The US President Joe Biden has praised the contributions of Irish immigrants saying that they had helped define America's soul and shaped the country's success across generations. 

As is tradition in the US, March has been designated Irish-American Heritage Month.

In a statement, Mr Biden made reference to his own Irish roots the Blewitts from County Mayo and the Finnegans of County Louth to the United States.

"By 1909, my grandparents Ambrose Finnegan and Geraldine Blewitt met and married in Scranton, Pennsylvania, and passed on to my mother, Catherine Eugenia Finnegan Biden, a pride and a passion that runs through the bloodstream of all Irish-Americans," Mr Biden said.

In his statement, the US president said Irish-Americans became the farmers, servants, miners, factory workers, and labourers who fed the nation and built industries.

"Irish-Americans became the firefighters and police officers who have protected us. They are the activists who organised unions to give voice and strength to America's workers. They are the educators who taught generations of American students and the public servants who have answered the call to service in the halls of the Congress, the Supreme Court, and the White House," Mr Biden said.

"Irish-American writers pollinated America's literary landscape with their love of language and storytelling, while Irish lyricism has brought poetry, art, music, and dance to nourish our hearts and souls."

Mr Biden also made reference to a previous visit he made to Ireland.

"As I said when I visited Dublin in 2016, our nations have always shared a deep spark, linked in memory and imagination, joined by our histories and our futures," he said.

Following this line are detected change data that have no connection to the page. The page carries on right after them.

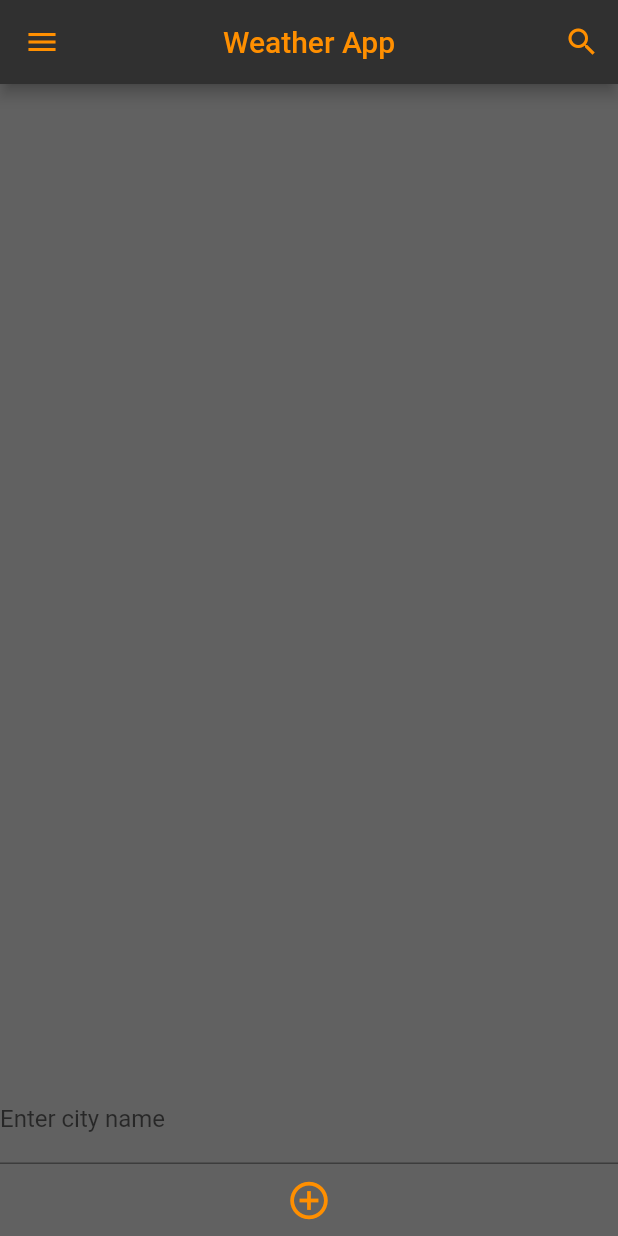
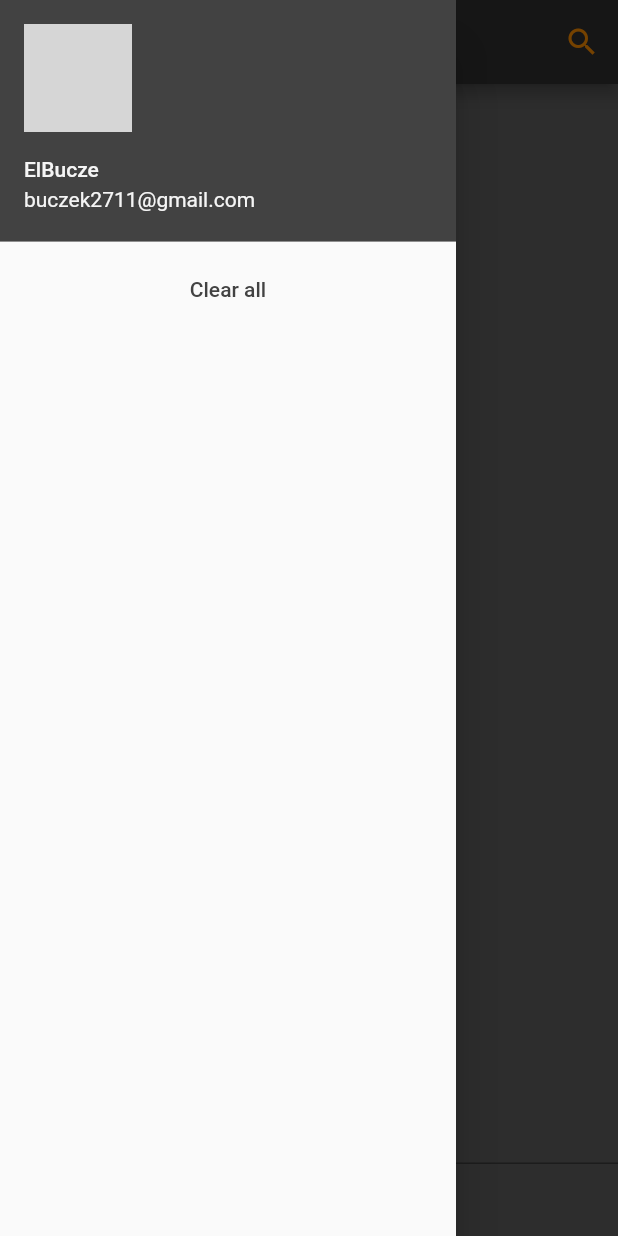
Before and after one commit to ElBucze/FlutterTrainingApps, a Flutter app: the screen it shows after launch, with the side drawer open (before the commit the screen has no drawer), on a phone screen of 412 x 824 dp. Run offline on Flutter 3.47's test engine with Material 2 defaults, Android fonts, the phone set to English and light mode, and no system bars; our stand-ins replace weather_icons; missing offline and left inert: string_extensions; network calls fail; grey boxes are pictures that could not be loaded.

Commit message:
Creaiting NavBar

```diff
--- a/WeatherApp/weather_app/lib/main.dart
+++ b/WeatherApp/weather_app/lib/main.dart
@@ -5,6 +5,7 @@ import './weather.dart';
 import 'package:http/http.dart' as http;
 import 'package:weather_icons/weather_icons.dart';
 import 'package:string_extensions/string_extensions.dart';
+import './nav_bar.dart';
 void main() {
   runApp(const MyApp());
 }
@@ -125,32 +126,22 @@ class _MyHomePageState extends State<MyHomePage> {
     getWeather('Oslo');
   }
 
-
-  void _incrementCounter() {
-    setState(() {
-      // This call to setState tells the Flutter framework that something has
-      // changed in this State, which causes it to rerun the build method below
-      // so that the display can reflect the updated values. If we changed
-      // activeFields without calling setState(), then the build method would not be
-      // called again, and so nothing would appear to happen.
-      activeFields++;
-    });
-  }
-
   @override
   Widget build(BuildContext context) {
 
     return Scaffold(
       backgroundColor: Colors.grey[700],
+      drawer: const NavBar(),
       appBar: AppBar(
         title: Text(widget.title,style: TextStyle(color: Colors.amber[800])),
         centerTitle: true,
         backgroundColor: Colors.grey[850],
-        leading: IconButton(
-          onPressed: () {},
-          icon:const Icon(Icons.menu),
-          color: Colors.amber[800],
-        ),
+        iconTheme: IconThemeData( color: Colors.amber[800]),
+        // leading: IconButton(
+        //   onPressed: () {},
+        //   icon:const Icon(Icons.menu),
+        //   color: Colors.amber[800],
+        // ),
         actions: [IconButton(
           icon:const Icon(Icons.search),
           onPressed: () {},
@@ -174,7 +165,7 @@ class _MyHomePageState extends State<MyHomePage> {
          //)
          ,
          TextField(
-           decoration:InputDecoration(
+           decoration: const InputDecoration(
            labelText: 'Enter city name'),
            style: TextStyle(color: Colors.grey[100]),
            onChanged: (String str){
@@ -182,7 +173,7 @@ class _MyHomePageState extends State<MyHomePage> {
            }
          ),
          IconButton(
-           icon: Icon(Icons.add_circle_outline),
+           icon: const Icon(Icons.add_circle_outline),
            onPressed: (){getWeather(currTxt.toLowerCase().capitalize());},
            color: Colors.amber[800],
            iconSize: 30.0,
--- /dev/null
+++ b/WeatherApp/weather_app/lib/nav_bar.dart
@@ -0,0 +1,38 @@
+
+import 'package:flutter/material.dart';
+class NavBar extends StatelessWidget {
+  const NavBar({ Key? key }) : super(key: key);
+
+  @override
+  Widget build(BuildContext context) {
+    return Drawer(
+      child: ListView(
+        children: [
+         UserAccountsDrawerHeader(
+          accountName: Text('ElBucze', style: TextStyle(color: Colors.grey[100]),),
+          accountEmail: Text('buczek2711@gmail.com',style: TextStyle(color: Colors.grey[100]),),
+          currentAccountPicture: CircleAvatar(
+            child: ClipOval(
+              child: Image.network('https://icon-library.com/images/avatar-icon-images/avatar-icon-images-4.jpg',
+              width: 90,
+              height:90,
+              fit: BoxFit.cover,
+
+              ),
+            ),
+          ),
+          decoration: BoxDecoration(
+            color: Colors.grey[800],
+          ),
+          ),
+
+          TextButton(
+            onPressed: (){},
+            child: Text('Clear all',style: TextStyle(color: Colors.grey[800]),),
+            )
+        ],
+      ),
+
+    );
+  }
+}
--- a/WeatherApp/weather_app/lib/weather_block.dart
+++ b/WeatherApp/weather_app/lib/weather_block.dart
@@ -18,11 +18,11 @@ class WeatherBlock extends StatelessWidget {
     return Container(
       width: double.infinity,
       height: 120.0,
-      margin: EdgeInsets.all(5.0),
+      margin: const EdgeInsets.all(5.0),
       decoration: BoxDecoration(
         color: Colors.grey[850],
         shape: BoxShape.rectangle,
-        borderRadius: BorderRadius.all(Radius.circular(20.0))
+        borderRadius: const BorderRadius.all(Radius.circular(20.0))
       ),
       child:
       Stack(
--- a/WeatherApp/weather_app/pubspec.yaml
+++ b/WeatherApp/weather_app/pubspec.yaml
@@ -37,6 +37,7 @@ dependencies:
   http: ^0.13.4
   weather_icons: ^3.0.0
   string_extensions: ^0.3.3
+  permission_handler: ^8.2.2
 
 dev_dependencies:
   flutter_test:
```
Also changed, not shown: WeatherApp/weather_app/pubspec.lock.
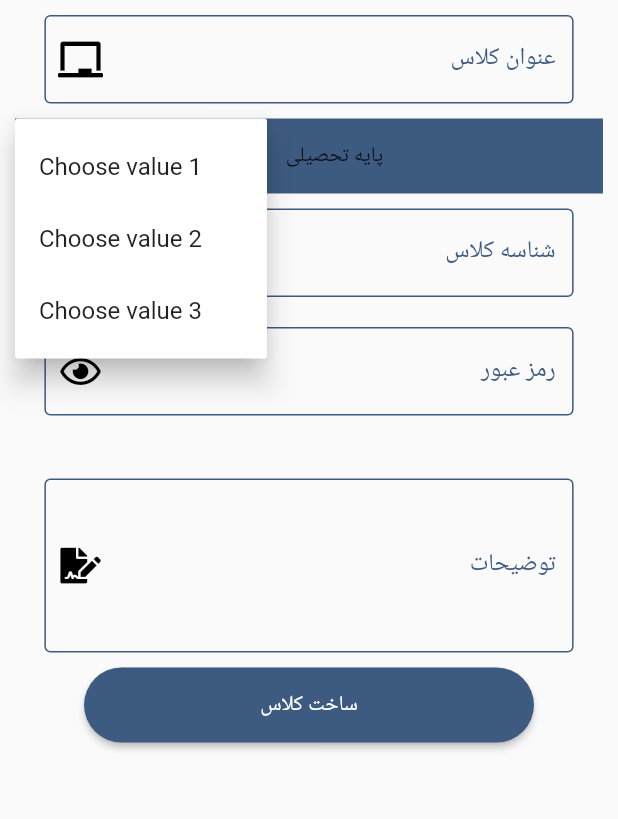
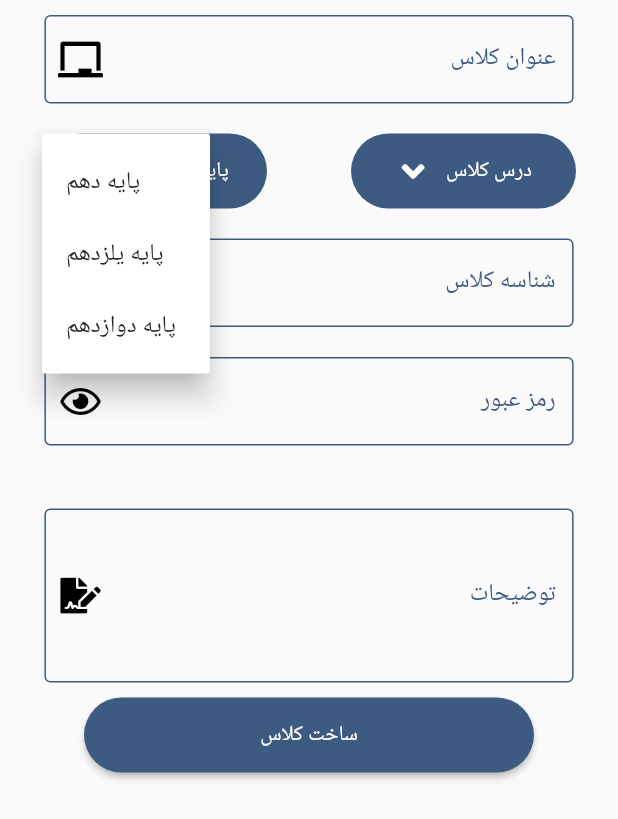
Before and after one commit to riasati/Tahlil_Mobile, a Flutter app: the ClassForm widget shown alone on an empty page, opened directly, after a tap on "پایه تحصیلی", on a phone screen of 412 x 824 dp. Shown: the top 819 px of the screen. Run offline on Flutter 3.47's test engine with Material 2 defaults, Android fonts, the phone set to English and light mode, and no system bars; drawn by our look-alikes of rounded_loading_button; our stand-ins replace font_awesome_flutter, image_picker, loading_overlay, rflutter_alert, shared_preferences; missing offline and left inert: popup_menu; accounts and stored records are empty.

Commit message:
Complete create class page ui

```diff
--- a/samproject/lib/pages/CreateNewClassPage/ClassForm.dart
+++ b/samproject/lib/pages/CreateNewClassPage/ClassForm.dart
@@ -13,6 +13,7 @@ class ClassForm extends StatefulWidget {
 
 class _ClassFormState extends State<ClassForm> {
   String _selectionGrade;
+  String _selectionLesson;
 
   final TextEditingController classPasswordController = TextEditingController();
   final TextEditingController classDescriptionController = TextEditingController();
@@ -45,10 +46,12 @@ class _ClassFormState extends State<ClassForm> {
               child: Row(
                 //mainAxisAlignment: MainAxisAlignment.spaceAround,
                 children: [
-                  Expanded(child: _ClassGrade()),
+                  _ClassGrade(),
+                  _ClassLesson(),
                 ],
+                mainAxisAlignment: MainAxisAlignment.spaceAround,
               ),
-              padding: EdgeInsets.only(left: 10, right: 10),
+              padding: EdgeInsets.only(top: 10 , bottom: 10),
             ),
             _ClassId(),
             _ClassPassword(),
@@ -234,8 +237,12 @@ class _ClassFormState extends State<ClassForm> {
         });
       },
       child: Container(
-        color: Color(0xFF3D5A80),
+        width: 150,
         height: 50,
+        decoration: BoxDecoration(
+          borderRadius: BorderRadius.circular(50.0),
+          color: Color(0xFF3D5A80),
+        ),
         child: Center(
           child: Row(
             mainAxisAlignment: MainAxisAlignment.center,
@@ -243,14 +250,20 @@ class _ClassFormState extends State<ClassForm> {
               Padding(
                 padding: EdgeInsets.only(right: 10),
                 child: Icon(
-                  Icons.add_alarm,
+                  FontAwesomeIcons.angleDown,
+                  color: Colors.white,
                   //size: 1,
                   // onPressed: () {
                   //   print('Hello world');
                   // },
                 ),
               ),
-              Text(_selectionGrade == null ? 'پایه تحصیلی' : _selectionGrade.toString()),
+              Text(
+                _selectionGrade == null ? 'پایه تحصیلی' : _selectionGrade.toString(),
+                style: TextStyle(
+                  color: Colors.white,
+                ),
+              ),
             ],
             // subtitle: Column(
             //   children: <Widget>[
@@ -263,16 +276,79 @@ class _ClassFormState extends State<ClassForm> {
       ),
       itemBuilder: (BuildContext context) => <PopupMenuEntry<String>>[
         const PopupMenuItem<String>(
-          value: 'Value1',
-          child: Text('Choose value 1'),
+          value: 'پایه دهم',
+          child: Text('پایه دهم'),
         ),
         const PopupMenuItem<String>(
-          value: 'Value2',
-          child: Text('Choose value 2'),
+          value: 'پایه یازدهم',
+          child: Text('پایه یلزدهم'),
         ),
         const PopupMenuItem<String>(
-          value: 'Value3',
-          child: Text('Choose value 3'),
+          value: 'پایه دوازدهم',
+          child: Text('پایه دوازدهم'),
+        ),
+      ],
+    );
+  }
+
+  // ignore: non_constant_identifier_names
+  Widget _ClassLesson(){
+    return PopupMenuButton<String>(
+      onSelected: (String value) {
+        setState(() {
+          _selectionLesson = value;
+        });
+      },
+      child: Container(
+        width: 150,
+        height: 50,
+        decoration: BoxDecoration(
+          borderRadius: BorderRadius.circular(50.0),
+          color: Color(0xFF3D5A80),
+        ),
+        child: Center(
+          child: Row(
+            mainAxisAlignment: MainAxisAlignment.center,
+            children: [
+              Padding(
+                padding: EdgeInsets.only(right: 10),
+                child: Icon(
+                  FontAwesomeIcons.angleDown,
+                  color: Colors.white,
+                  //size: 1,
+                  // onPressed: () {
+                  //   print('Hello world');
+                  // },
+                ),
+              ),
+              Text(
+                _selectionLesson == null ? 'درس کلاس' : _selectionLesson.toString(),
+                style: TextStyle(
+                  color: Colors.white,
+                ),
+              ),
+            ],
+            // subtitle: Column(
+            //   children: <Widget>[
+            //     Text('Sub title'),
+            //     Text(),
+            //   ],
+            // ),
+          ),
+        ),
+      ),
+      itemBuilder: (BuildContext context) => <PopupMenuEntry<String>>[
+        const PopupMenuItem<String>(
+          value: 'درس ریاضی',
+          child: Text('درس ریاضی'),
+        ),
+        const PopupMenuItem<String>(
+          value: 'درس فیزیک',
+          child: Text('درس فیزیک'),
+        ),
+        const PopupMenuItem<String>(
+          value: 'درس شیمی',
+          child: Text('درس شیمی'),
         ),
       ],
     );
--- a/samproject/lib/pages/CreateNewClassPage/main.dart
+++ b/samproject/lib/pages/CreateNewClassPage/main.dart
@@ -1,6 +1,7 @@
 import 'package:flutter/material.dart';
+import 'package:font_awesome_flutter/font_awesome_flutter.dart';
+import 'package:samproject/pages/CreateNewClassPage/ComponentOfClassForm/ClassGrade.dart';
 import 'package:samproject/pages/CreateNewClassPage/CreateClassPage.dart';
-
 
 void main() => runApp(MyApp());
 
@@ -10,7 +11,8 @@ class MyApp extends StatefulWidget {
 }
 
 class _MyAppState extends State<MyApp> {
-
+  String _selectionGrade;
+  String _selectionLesson;
 
   @override
   Widget build(BuildContext context) {
```
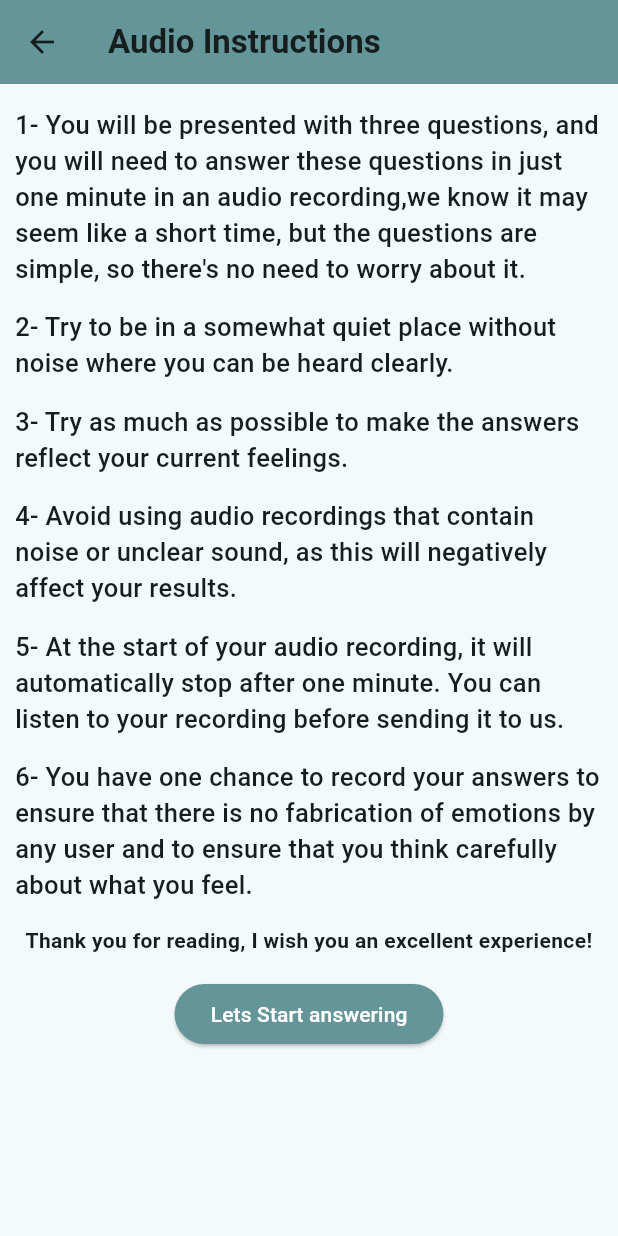
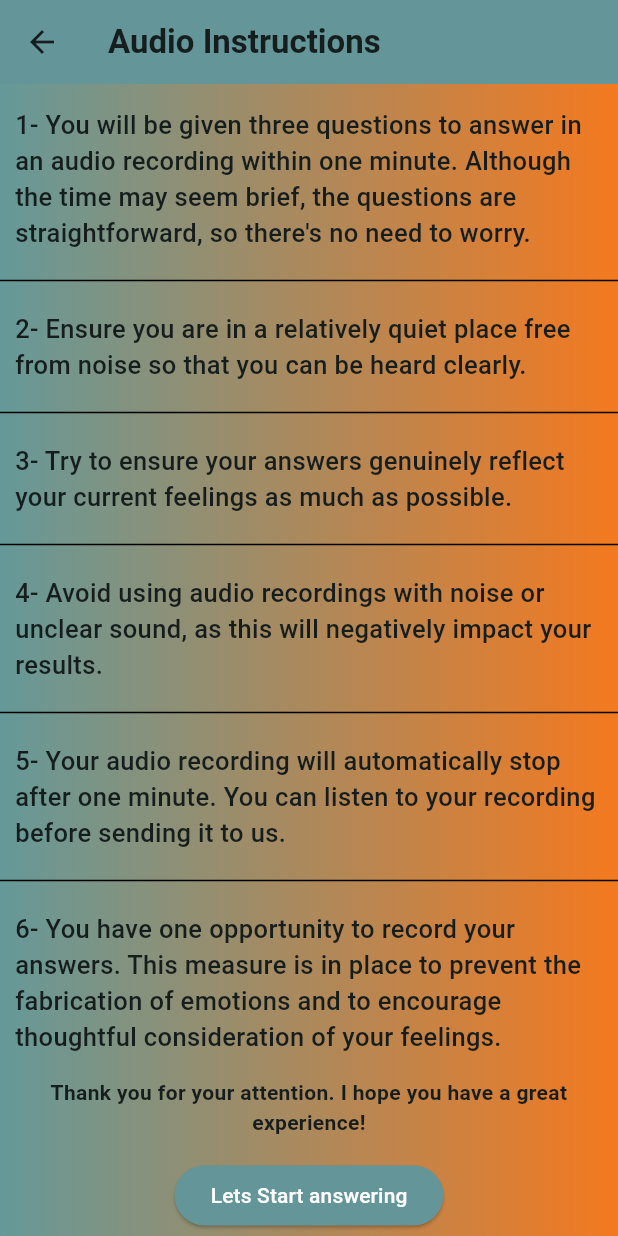
Before and after one commit to KhalidEl-MariAa/EmoWave, a Flutter app: the RecordAudioInstructionsScreen screen opened by its route, on a phone screen of 412 x 824 dp. Run offline on Flutter 3.47's test engine with Material 3 defaults, Android fonts, the light colour scheme and no system bars; our stand-ins replace awesome_dialog, cached_network_image, dio, flutter_bloc, flutter_rating_bar, image_picker and 4 more; missing offline and left inert: flutter_sound, ripple_wave.

Commit message:
Update Record audio instructions questions and UI

```diff
--- a/lib/record_audio_instructionsScreen/record_audio_instructions_screen.dart
+++ b/lib/record_audio_instructionsScreen/record_audio_instructions_screen.dart
@@ -10,7 +10,16 @@ class RecordAudioInstructionsScreen extends StatelessWidget {
   @override
   Widget build(BuildContext context) {
     return Scaffold(
-      body: CustomScrollView(
+      body: Container(
+        decoration: const BoxDecoration(
+          gradient: LinearGradient(colors: [
+
+                Color(0xff659999),
+                Color(0xfff4791f)
+
+              ])
+        ),
+        child: CustomScrollView(
           slivers: [
             SliverAppBar(
               backgroundColor: Usable.color,
@@ -21,61 +30,87 @@ class RecordAudioInstructionsScreen extends StatelessWidget {
             ),
             SliverFillRemaining(
               hasScrollBody: false,
-            child: Padding(
-              padding: const EdgeInsets.symmetric(
-                horizontal: 10.0,
-              ),
               child: Column(
                 crossAxisAlignment: CrossAxisAlignment.start,
                 children: [
                   const SizedBox(
                     height: 15,
                   ),
-                  const Text(
-                      '''1- You will be presented with three questions, and you will need to answer these questions in just one minute in an audio recording,we know it may seem like a short time, but the questions are simple, so there's no need to worry about it.''',
+                  const Padding(
+                    padding: EdgeInsets.symmetric(
+                  horizontal: 10.0,
+                ),
+                    child: Text(
+                        '''1- You will be given three questions to answer in an audio recording within one minute. Although the time may seem brief, the questions are straightforward, so there's no need to worry.''',
                         style:
                             TextStyle(fontWeight: FontWeight.w500, fontSize: 17)),
-                  const SizedBox(
-                    height: 15,
                   ),
-                  const Text(
-                      '''2- Try to be in a somewhat quiet place without noise where you can be heard clearly.''',
+                const SizedBox(height: 12,),
+                const Divider(thickness: 1,color: Colors.black,),
+                const SizedBox(height: 12,),
+                  const Padding(
+                    padding: EdgeInsets.symmetric(
+                  horizontal: 10.0,
+                ),
+                    child: Text(
+                        '''2- Ensure you are in a relatively quiet place free from noise so that you can be heard clearly.''',
                         style:
                             TextStyle(fontWeight: FontWeight.w500, fontSize: 17)),
-                  const SizedBox(
-                    height: 15,
                   ),
-                  const Text(
-                      '''3- Try as much as possible to make the answers reflect your current feelings.''',
+                const SizedBox(height: 12,),
+                const Divider(thickness: 1,color: Colors.black,),
+                const SizedBox(height: 12,),
+                  const Padding(
+                    padding: EdgeInsets.symmetric(
+                  horizontal: 10.0,
+                ),
+                    child: Text(
+                        '''3- Try to ensure your answers genuinely reflect your current feelings as much as possible.''',
                         style:
                             TextStyle(fontWeight: FontWeight.w500, fontSize: 17)),
-                  const SizedBox(
-                    height: 15,
                   ),
-                  const Text(
-                      '''4- Avoid using audio recordings that contain noise or unclear sound, as this will negatively affect your results.''',
+                const SizedBox(height: 12,),
+                const Divider(thickness: 1,color: Colors.black,),
+                const SizedBox(height: 12,),
+                  const Padding(
+                    padding:EdgeInsets.symmetric(
+                  horizontal: 10.0,
+                ),
+                    child: Text(
+                        '''4- Avoid using audio recordings with noise or unclear sound, as this will negatively impact your results.''',
                         style:
                             TextStyle(fontWeight: FontWeight.w500, fontSize: 17)),
-                  const SizedBox(
-                    height: 15,
                   ),
-                  const Text(
-                      '''5- At the start of your audio recording, it will automatically stop after one minute. You can listen to your recording before sending it to us.''',
+                const SizedBox(height: 12,),
+                const Divider(thickness: 1,color: Colors.black,),
+                const SizedBox(height: 12,),
+                  const Padding(
+                    padding: EdgeInsets.symmetric(
+                  horizontal: 10.0,
+                ),
+                    child: Text(
+                        '''5- Your audio recording will automatically stop after one minute. You can listen to your recording before sending it to us.''',
                         style:
                             TextStyle(fontWeight: FontWeight.w500, fontSize: 17)),
-                  const SizedBox(
-                    height: 15,
                   ),
-                  const Text(
-                      '''6- You have one chance to record your answers to ensure that there is no fabrication of emotions by any user and to ensure that you think carefully about what you feel.''',
+                const SizedBox(height: 12,),
+                const Divider(thickness: 1,color: Colors.black,),
+                const SizedBox(height: 12,),
+                  const Padding(
+                    padding: EdgeInsets.symmetric(
+                  horizontal: 10.0,
+                ),
+                    child: Text(
+                        '''6- You have one opportunity to record your answers. This measure is in place to prevent the fabrication of emotions and to encourage thoughtful consideration of your feelings.''',
                         style:
                             TextStyle(fontWeight: FontWeight.w500, fontSize: 17)),
+                  ),
                   const SizedBox(
                     height: 15,
                   ),
                   const Center(
                       child: Text(
-                    'Thank you for reading, I wish you an excellent experience!',
+                    'Thank you for your attention. I hope you have a great experience!',
                     textAlign: TextAlign.center,
                     style: TextStyle(fontWeight: FontWeight.bold),
                   )),
@@ -104,9 +139,9 @@ class RecordAudioInstructionsScreen extends StatelessWidget {
                   ),
                 ],
               ),
-            ),
             )
           ],
+        ),
       ),
     );
   }
```
Lines whose indentation alone changed are shown as unchanged.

The traditional St Patrick's Day meeting between the Taoiseach and the US president will take place virtually this year.

Officials in Dublin and Washington are finalising the programme of events.